Alex Body — of Twelve Canons, Miracles of God, Giant Question Mark, Shitty Wizard — has released three solo albums, of which Aquarian Nightmare is the most recent. Since 2011’s Cutting Down Camelot, Body has waded further into the electronic end of the psych-pop swamp. This album’s sound is a thick mixture of drum machines and analog synths, and he is more confident of his voice, cutting back a bit on the slapback echo and reverb.
There’s still plenty of low-fi murk in these songs, but now it seems more an artistic choice than a limitation of production value. The drum machine thumps and slaps righteously, the analog synths burble appealingly.
“Water’s Edge” begins with driving triplet lines that end up laying askew across a straight 4/4 kick drum rhythm. When Body sings, I can barely make out the lyrics, but the chorus soars out of the claustrophobically busy synth work. He sings “It’s only water’s edge, it’s only formless ice, it never melts, it’s never broken.” The lines evoke for me Kurt Vonnegut’s Cat’s Cradle with its doomsday invention Ice-nine, an allusion made all the stronger by how the song resonates with the book’s post-apocalyptic melancholy.
Through its oblique lyrics and sidelong deconstruction of pop music, this album reminds me of Brian Eno’s early records like Taking Tiger Mountain By Strategy. Arthur Russell’s mutant disco comes to mind as well, but Russell’s giddy romanticism is replaced with Body’s cryptic bleakness. He sounds a bit like Brian Wilson in the multitracked choir at the end of “Tear It Down,” but it’s the nervous breakdown living room sandbox Brian, not “Surfing USA” Brian. On “Pure Potency” he seems to have stolen the best bits of Toto’s “Africa” and rearranged them them into something more subtle, creepy and appealing.

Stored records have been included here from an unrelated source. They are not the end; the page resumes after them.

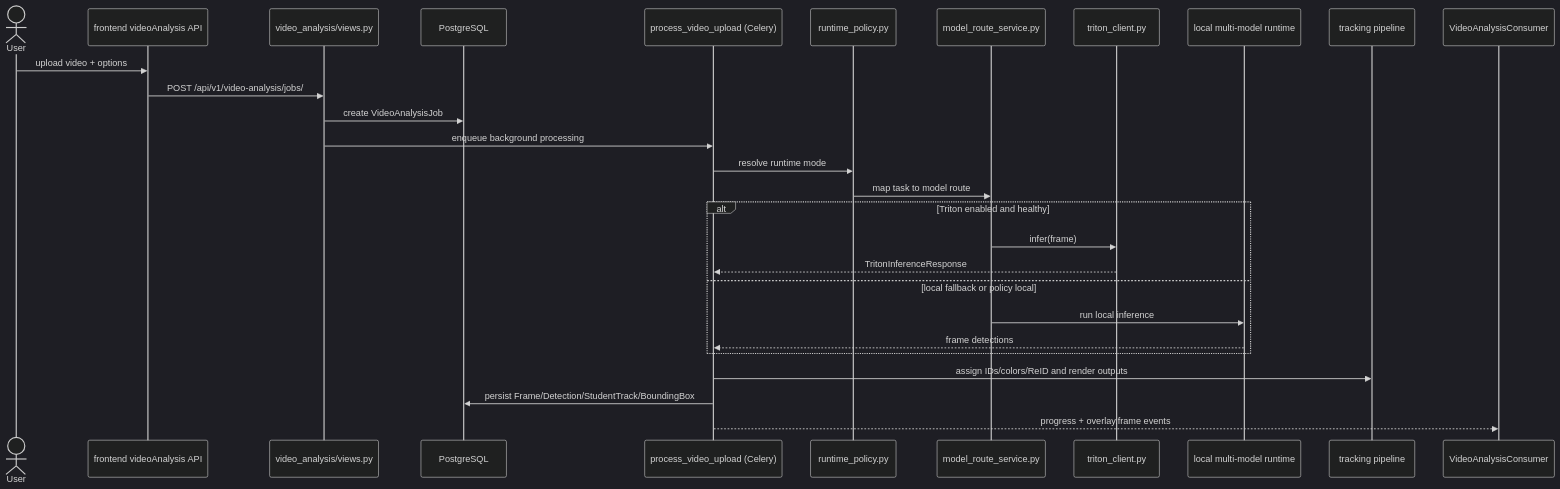
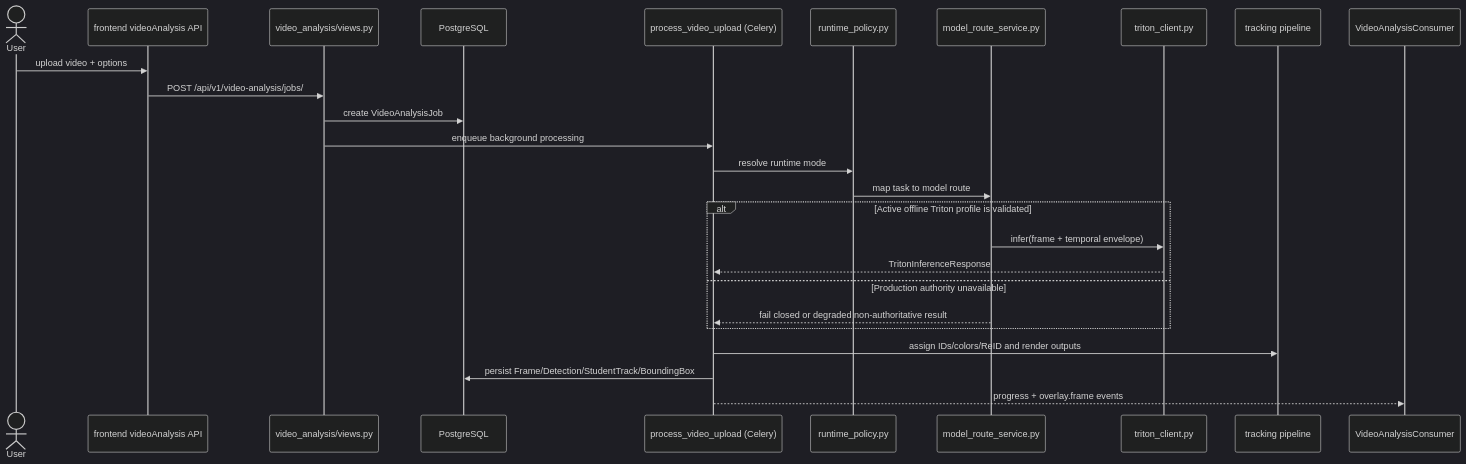
The second of 4 diagrams in docs/backend/architecture/data-flow.md (ahmedelbamby-aast/Grad-Project-Docs), drawn with Mermaid before and after one commit. The commit also changed other lines of this file and 2792 other files, not shown here.

````diff
--- a/docs/backend/architecture/data-flow.md
+++ b/docs/backend/architecture/data-flow.md
@@ -33,32 +33,30 @@
 ```mermaid
 %%{init: {'theme': 'dark', 'themeVariables': {'primaryColor': '#7C3AED', 'lineColor': '#A78BFA'}}}%%
 sequenceDiagram
     actor User
     participant FE as frontend videoAnalysis API
     participant View as video_analysis/views.py
     participant DB as PostgreSQL
     participant Task as process_video_upload (Celery)
     participant Policy as runtime_policy.py
     participant Route as model_route_service.py
     participant Triton as triton_client.py
-    participant Local as local multi-model runtime
     participant Track as tracking pipeline
     participant WS as VideoAnalysisConsumer
 
     User->>FE: upload video + options
     FE->>View: POST /api/v1/video-analysis/jobs/
     View->>DB: create VideoAnalysisJob
     View->>Task: enqueue background processing
     Task->>Policy: resolve runtime mode
     Policy->>Route: map task to model route
-    alt Triton enabled and healthy
-        Route->>Triton: infer(frame)
+    alt Active offline Triton profile is validated
+        Route->>Triton: infer(frame + temporal envelope)
         Triton-->>Task: TritonInferenceResponse
-    else local fallback or policy local
-        Route->>Local: run local inference
-        Local-->>Task: frame detections
+    else Production authority unavailable
+        Route-->>Task: fail closed or degraded non-authoritative result
     end
     Task->>Track: assign IDs/colors/ReID and render outputs
     Task->>DB: persist Frame/Detection/StudentTrack/BoundingBox
     Task-->>WS: progress + overlay.frame events
 ```
````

What he’s trying to say in the songs of Aquarian Nightmare stays just out of reach—tantalizing and obscure. “Pure Potency” has this line — “There was a pointlessness that I’ve been chasing since” — and it’s a riddle. Maybe he’s talking about something both purposeless and desirable? That’s actually a pretty good definition of music itself.